Give the number of lines in the records below that contain the word "message". State only that number.

════════

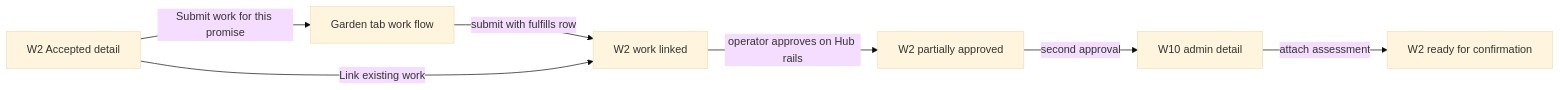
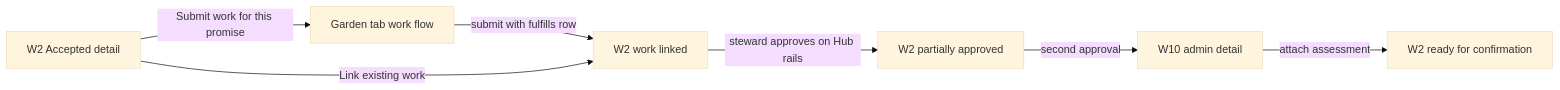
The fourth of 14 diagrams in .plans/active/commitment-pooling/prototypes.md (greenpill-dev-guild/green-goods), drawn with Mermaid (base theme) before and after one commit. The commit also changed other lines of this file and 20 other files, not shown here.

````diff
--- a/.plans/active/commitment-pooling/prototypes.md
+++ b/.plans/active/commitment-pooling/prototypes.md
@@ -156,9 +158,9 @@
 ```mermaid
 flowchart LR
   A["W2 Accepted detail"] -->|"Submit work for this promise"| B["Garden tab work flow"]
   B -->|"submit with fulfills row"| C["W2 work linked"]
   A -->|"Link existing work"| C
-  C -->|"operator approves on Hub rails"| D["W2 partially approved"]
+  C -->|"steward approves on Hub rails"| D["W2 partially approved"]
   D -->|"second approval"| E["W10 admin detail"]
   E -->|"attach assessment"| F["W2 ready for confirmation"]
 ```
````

════════

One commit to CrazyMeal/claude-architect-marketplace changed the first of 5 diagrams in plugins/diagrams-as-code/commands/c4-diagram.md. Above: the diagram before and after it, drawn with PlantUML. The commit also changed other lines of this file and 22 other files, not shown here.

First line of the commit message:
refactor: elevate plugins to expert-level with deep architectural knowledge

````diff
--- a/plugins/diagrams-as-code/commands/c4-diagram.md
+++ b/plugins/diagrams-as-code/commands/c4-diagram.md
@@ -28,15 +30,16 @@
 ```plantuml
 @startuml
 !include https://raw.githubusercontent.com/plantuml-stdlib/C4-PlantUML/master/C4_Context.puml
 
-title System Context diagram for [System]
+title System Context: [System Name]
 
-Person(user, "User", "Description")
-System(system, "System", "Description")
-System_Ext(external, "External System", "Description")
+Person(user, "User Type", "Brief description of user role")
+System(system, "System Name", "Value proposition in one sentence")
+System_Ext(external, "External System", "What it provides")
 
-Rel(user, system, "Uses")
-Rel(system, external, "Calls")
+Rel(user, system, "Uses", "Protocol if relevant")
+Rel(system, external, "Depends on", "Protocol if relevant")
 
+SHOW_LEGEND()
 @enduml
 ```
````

════════

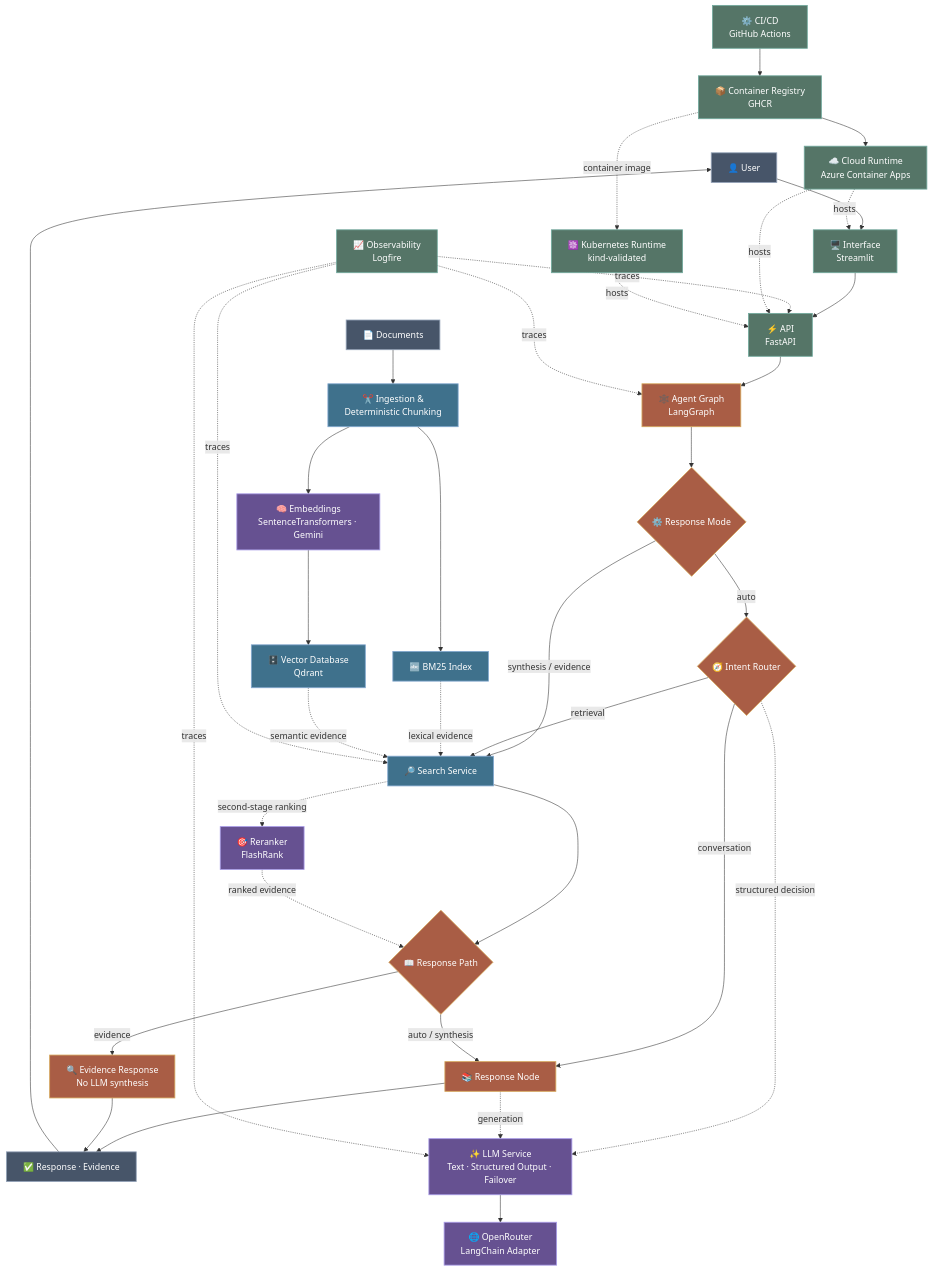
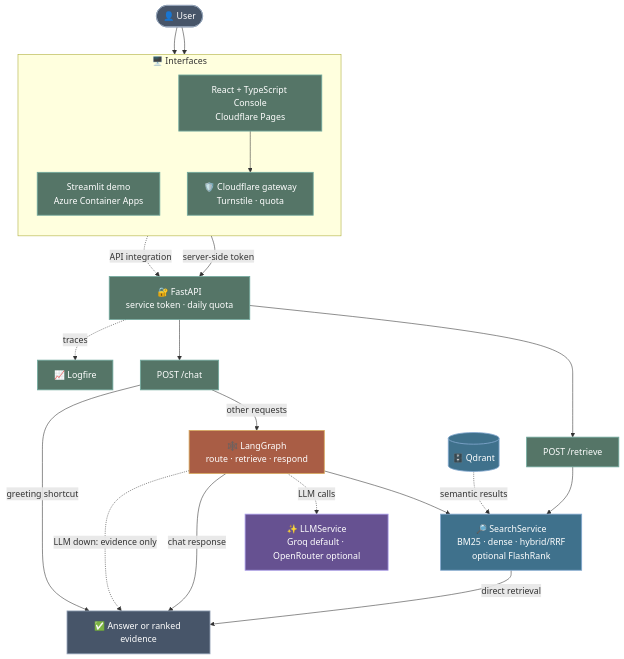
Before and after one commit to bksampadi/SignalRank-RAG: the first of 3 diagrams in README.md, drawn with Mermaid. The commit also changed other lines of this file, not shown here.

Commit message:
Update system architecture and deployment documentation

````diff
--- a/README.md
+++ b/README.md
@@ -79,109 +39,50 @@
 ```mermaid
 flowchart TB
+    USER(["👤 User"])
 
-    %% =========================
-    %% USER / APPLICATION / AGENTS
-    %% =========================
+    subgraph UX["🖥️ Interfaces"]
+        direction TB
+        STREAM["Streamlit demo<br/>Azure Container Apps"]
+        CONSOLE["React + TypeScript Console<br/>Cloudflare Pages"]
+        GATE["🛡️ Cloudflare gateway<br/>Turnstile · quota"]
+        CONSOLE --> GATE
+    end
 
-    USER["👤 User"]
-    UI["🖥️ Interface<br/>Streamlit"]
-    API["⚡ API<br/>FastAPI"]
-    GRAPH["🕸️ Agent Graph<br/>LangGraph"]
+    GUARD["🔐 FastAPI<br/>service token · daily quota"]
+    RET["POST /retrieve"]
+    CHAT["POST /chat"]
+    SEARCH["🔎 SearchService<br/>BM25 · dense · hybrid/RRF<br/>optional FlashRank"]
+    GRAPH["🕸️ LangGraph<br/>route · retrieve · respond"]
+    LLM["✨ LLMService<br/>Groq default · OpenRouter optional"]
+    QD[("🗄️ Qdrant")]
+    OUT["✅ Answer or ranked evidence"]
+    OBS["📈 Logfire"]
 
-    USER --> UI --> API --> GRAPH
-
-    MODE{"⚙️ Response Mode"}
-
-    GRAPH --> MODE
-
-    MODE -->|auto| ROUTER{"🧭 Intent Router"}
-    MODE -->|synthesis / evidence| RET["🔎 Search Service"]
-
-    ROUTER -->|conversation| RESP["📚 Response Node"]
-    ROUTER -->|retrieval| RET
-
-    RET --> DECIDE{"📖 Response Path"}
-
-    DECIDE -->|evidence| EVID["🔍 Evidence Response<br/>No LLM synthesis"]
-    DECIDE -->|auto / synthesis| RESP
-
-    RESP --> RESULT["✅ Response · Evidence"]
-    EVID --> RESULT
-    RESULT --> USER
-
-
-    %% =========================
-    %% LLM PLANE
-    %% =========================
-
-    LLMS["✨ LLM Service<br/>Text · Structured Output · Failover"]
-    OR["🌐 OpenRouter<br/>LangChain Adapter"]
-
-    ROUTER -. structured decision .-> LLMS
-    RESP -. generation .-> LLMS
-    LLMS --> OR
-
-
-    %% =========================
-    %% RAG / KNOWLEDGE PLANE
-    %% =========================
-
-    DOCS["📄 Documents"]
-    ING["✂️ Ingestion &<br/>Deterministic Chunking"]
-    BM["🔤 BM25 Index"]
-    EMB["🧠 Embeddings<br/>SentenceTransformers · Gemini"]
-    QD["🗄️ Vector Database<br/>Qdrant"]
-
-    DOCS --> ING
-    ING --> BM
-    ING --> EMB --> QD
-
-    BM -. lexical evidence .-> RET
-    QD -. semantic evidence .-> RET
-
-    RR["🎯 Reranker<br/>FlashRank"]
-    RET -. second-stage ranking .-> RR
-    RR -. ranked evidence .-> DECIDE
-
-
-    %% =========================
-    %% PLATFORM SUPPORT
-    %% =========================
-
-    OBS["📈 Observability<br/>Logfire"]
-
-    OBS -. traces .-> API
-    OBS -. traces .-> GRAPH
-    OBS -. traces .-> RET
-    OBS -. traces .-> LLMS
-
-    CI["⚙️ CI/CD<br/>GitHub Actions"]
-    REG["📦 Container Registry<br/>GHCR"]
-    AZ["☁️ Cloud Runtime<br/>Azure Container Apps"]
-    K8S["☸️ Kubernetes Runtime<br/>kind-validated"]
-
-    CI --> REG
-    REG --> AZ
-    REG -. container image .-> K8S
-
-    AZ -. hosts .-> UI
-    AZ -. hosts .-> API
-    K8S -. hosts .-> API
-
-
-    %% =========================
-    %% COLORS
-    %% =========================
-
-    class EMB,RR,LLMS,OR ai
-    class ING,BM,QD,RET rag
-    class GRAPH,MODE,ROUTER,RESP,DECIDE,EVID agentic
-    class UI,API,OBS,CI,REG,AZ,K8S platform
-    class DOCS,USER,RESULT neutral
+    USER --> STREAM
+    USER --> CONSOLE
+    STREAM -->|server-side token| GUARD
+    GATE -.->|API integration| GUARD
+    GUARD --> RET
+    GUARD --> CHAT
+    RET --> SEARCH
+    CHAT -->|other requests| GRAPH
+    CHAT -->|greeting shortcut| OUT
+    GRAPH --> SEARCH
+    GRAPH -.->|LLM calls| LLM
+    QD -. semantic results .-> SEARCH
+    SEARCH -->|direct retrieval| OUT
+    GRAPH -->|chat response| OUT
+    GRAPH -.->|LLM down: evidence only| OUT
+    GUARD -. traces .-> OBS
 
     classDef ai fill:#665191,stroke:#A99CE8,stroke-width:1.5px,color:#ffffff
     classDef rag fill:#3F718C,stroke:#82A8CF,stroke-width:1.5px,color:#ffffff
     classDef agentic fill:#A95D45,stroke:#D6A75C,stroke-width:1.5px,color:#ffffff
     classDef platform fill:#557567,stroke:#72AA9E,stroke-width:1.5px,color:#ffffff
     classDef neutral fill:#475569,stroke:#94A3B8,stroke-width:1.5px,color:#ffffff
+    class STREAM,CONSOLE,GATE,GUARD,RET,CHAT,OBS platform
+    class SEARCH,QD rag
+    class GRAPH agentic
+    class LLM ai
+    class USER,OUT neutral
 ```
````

════════

RESPONSE TO THIS EXERCISE ::
2